The failure of the Spanish bank bail out to improve market sentiment this week is disappointing. The markets have chosen to focus on the fact that the bail-out will add to Spain’s government debt, which is increasingly being viewed as unsustainably high. The spike in 10 year Spanish bond yields to over 7 per cent yesterday has demonstrated that new forms of “burden sharing” for government debt are needed at the summit on 28/29 June.

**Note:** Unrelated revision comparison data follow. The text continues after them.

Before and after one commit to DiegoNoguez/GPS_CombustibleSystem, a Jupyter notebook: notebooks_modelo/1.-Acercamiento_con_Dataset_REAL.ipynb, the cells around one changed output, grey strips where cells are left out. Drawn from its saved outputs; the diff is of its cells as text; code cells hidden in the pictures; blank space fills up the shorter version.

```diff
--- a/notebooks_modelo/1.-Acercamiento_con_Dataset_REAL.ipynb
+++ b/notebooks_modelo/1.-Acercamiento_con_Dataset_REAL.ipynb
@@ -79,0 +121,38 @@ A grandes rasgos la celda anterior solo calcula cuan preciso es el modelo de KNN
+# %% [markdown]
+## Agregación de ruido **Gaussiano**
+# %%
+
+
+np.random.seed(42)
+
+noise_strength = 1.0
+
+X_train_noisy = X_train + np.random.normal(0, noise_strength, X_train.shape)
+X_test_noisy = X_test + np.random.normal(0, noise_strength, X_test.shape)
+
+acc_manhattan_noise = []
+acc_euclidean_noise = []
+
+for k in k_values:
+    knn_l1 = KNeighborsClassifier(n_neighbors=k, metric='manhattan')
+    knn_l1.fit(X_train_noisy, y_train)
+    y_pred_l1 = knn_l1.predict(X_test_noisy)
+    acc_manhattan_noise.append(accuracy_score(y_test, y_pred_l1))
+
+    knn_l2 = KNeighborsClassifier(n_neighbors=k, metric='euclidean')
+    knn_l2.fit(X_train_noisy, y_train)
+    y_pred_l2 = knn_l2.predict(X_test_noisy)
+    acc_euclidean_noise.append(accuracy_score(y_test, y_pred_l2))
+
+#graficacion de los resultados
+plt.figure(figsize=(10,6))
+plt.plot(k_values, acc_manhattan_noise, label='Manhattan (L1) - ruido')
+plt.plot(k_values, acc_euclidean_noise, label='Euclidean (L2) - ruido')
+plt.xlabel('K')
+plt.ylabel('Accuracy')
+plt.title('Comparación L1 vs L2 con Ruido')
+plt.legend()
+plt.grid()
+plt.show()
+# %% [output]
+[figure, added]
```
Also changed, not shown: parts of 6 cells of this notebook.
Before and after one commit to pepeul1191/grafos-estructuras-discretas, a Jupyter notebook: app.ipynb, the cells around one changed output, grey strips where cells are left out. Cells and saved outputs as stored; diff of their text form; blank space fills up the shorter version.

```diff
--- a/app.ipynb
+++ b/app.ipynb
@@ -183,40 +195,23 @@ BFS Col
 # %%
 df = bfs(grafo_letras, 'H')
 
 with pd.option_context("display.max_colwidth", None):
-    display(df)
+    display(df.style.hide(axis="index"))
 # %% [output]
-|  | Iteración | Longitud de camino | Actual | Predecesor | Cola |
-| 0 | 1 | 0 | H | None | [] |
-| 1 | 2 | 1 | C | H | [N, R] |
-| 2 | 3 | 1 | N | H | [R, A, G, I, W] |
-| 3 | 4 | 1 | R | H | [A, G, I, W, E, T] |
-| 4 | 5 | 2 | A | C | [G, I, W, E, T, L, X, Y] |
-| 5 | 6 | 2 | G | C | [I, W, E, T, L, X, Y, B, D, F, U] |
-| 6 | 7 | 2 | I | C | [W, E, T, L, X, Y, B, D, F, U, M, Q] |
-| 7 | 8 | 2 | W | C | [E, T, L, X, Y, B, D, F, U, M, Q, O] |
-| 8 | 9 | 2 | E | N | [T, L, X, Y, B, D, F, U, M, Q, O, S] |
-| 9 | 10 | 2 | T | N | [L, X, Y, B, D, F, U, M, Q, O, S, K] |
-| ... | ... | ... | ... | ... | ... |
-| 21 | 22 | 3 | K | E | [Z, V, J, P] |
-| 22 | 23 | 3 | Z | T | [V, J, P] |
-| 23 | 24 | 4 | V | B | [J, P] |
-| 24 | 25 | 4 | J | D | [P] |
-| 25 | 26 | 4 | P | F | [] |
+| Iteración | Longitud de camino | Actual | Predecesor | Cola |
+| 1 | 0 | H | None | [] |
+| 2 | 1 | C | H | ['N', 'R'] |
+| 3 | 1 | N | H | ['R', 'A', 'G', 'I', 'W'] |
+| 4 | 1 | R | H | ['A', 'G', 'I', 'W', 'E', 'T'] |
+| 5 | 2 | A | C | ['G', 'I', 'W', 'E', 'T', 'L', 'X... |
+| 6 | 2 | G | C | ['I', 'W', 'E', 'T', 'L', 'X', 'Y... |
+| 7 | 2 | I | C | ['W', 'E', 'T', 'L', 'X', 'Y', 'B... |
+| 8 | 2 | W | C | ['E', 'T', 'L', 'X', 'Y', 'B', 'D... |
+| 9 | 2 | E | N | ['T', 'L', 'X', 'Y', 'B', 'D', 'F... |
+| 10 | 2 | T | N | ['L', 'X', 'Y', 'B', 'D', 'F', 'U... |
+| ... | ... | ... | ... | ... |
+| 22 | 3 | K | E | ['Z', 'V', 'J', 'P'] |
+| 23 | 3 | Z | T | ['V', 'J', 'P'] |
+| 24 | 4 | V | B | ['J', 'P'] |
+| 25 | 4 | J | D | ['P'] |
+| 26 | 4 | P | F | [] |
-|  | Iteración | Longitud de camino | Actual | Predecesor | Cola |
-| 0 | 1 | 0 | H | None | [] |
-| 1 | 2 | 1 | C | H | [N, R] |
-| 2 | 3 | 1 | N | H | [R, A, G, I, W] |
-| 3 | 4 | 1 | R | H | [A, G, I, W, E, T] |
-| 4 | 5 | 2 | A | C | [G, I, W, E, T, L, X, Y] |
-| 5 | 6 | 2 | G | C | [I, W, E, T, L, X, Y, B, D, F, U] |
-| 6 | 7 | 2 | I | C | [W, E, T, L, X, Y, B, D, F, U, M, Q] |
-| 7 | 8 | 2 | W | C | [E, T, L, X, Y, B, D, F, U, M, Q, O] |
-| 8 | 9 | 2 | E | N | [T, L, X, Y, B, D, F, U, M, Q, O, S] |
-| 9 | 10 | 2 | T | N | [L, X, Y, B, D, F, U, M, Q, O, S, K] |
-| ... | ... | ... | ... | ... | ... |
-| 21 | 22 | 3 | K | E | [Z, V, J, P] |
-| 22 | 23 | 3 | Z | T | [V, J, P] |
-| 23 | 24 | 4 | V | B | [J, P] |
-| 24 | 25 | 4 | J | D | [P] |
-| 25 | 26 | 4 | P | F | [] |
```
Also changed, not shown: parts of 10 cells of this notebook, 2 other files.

Chancellor Merkel once again appeared to dash these hopes on Thursday by ruling out the issuance of eurobonds, and a eurozone bank deposit guarantee scheme. She is willing to contemplate these reforms only after further constitutional moves in the direction of fiscal union, which might take years to achieve. However, there are two reasons for thinking that the German position might turn out to be be more flexible than it seems.